START Supplied records

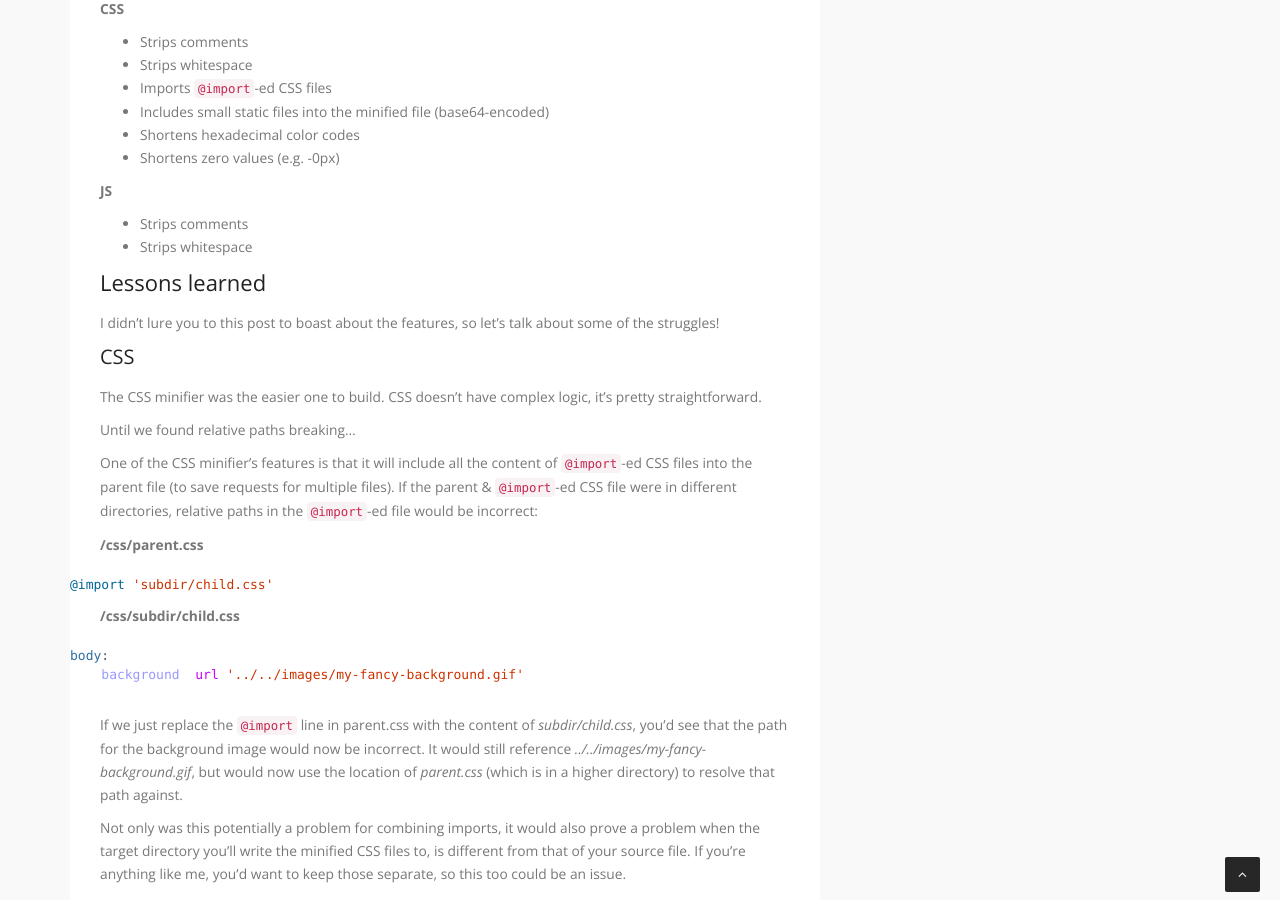
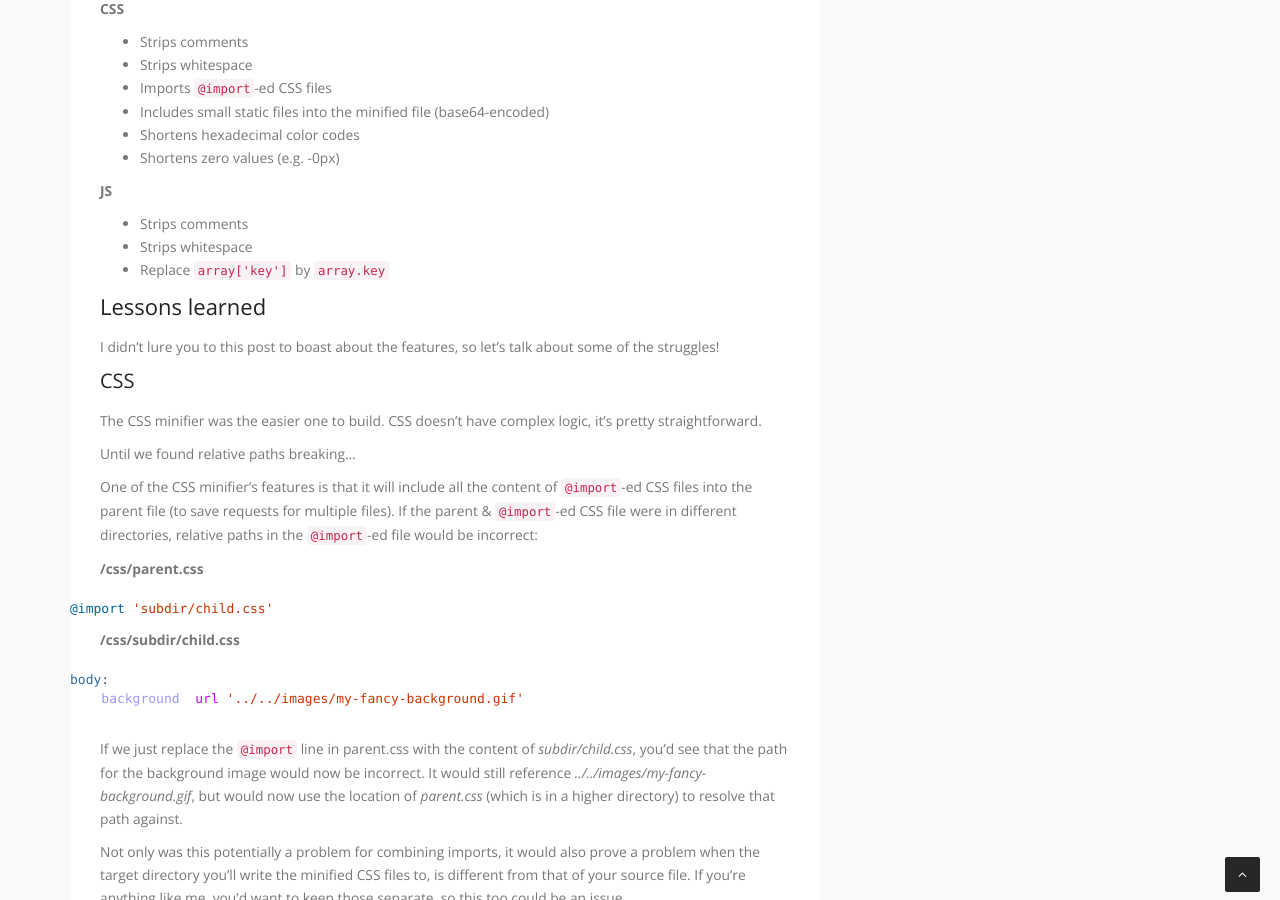
Before and after one commit to matthiasmullie/mullie.eu, a Jekyll site: the page built from _posts/2014-10-09-dont-build-your-own-minifier.md, in a window 1280 px wide and 900 px high, scrolled down 931 px. Built offline with Jekyll 4.4.1, drawn with Linux system fonts in a browser that asks for light colours; Markdown is read by kramdown in place of the engine named in the settings.

Commit message:
Add new JS minifier feature

```diff
--- a/_posts/2014-10-09-dont-build-your-own-minifier.md
+++ b/_posts/2014-10-09-dont-build-your-own-minifier.md
@@ -40,6 +40,7 @@ As you can see (look at the shiny buttons!), this PHP-based minifier is still ar
 
 * Strips comments
 * Strips whitespace
+* Replace `array['key']` by `array.key`
 
 # Lessons learned
 
```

END Supplied records

▸ Problem to work on
Reproduce each entry exactly, without the pictures.

▸ Reply
Before and after one commit to matthiasmullie/mullie.eu, a Jekyll site: the page built from _posts/2014-10-09-dont-build-your-own-minifier.md, in a window 1280 px wide and 900 px high, scrolled down 931 px. Built offline with Jekyll 4.4.1, drawn with Linux system fonts in a browser that asks for light colours; Markdown is read by kramdown in place of the engine named in the settings.

Commit message:
Add new JS minifier feature

```diff
--- a/_posts/2014-10-09-dont-build-your-own-minifier.md
+++ b/_posts/2014-10-09-dont-build-your-own-minifier.md
@@ -40,6 +40,7 @@ As you can see (look at the shiny buttons!), this PHP-based minifier is still ar
 
 * Strips comments
 * Strips whitespace
+* Replace `array['key']` by `array.key`
 
 # Lessons learned
 
```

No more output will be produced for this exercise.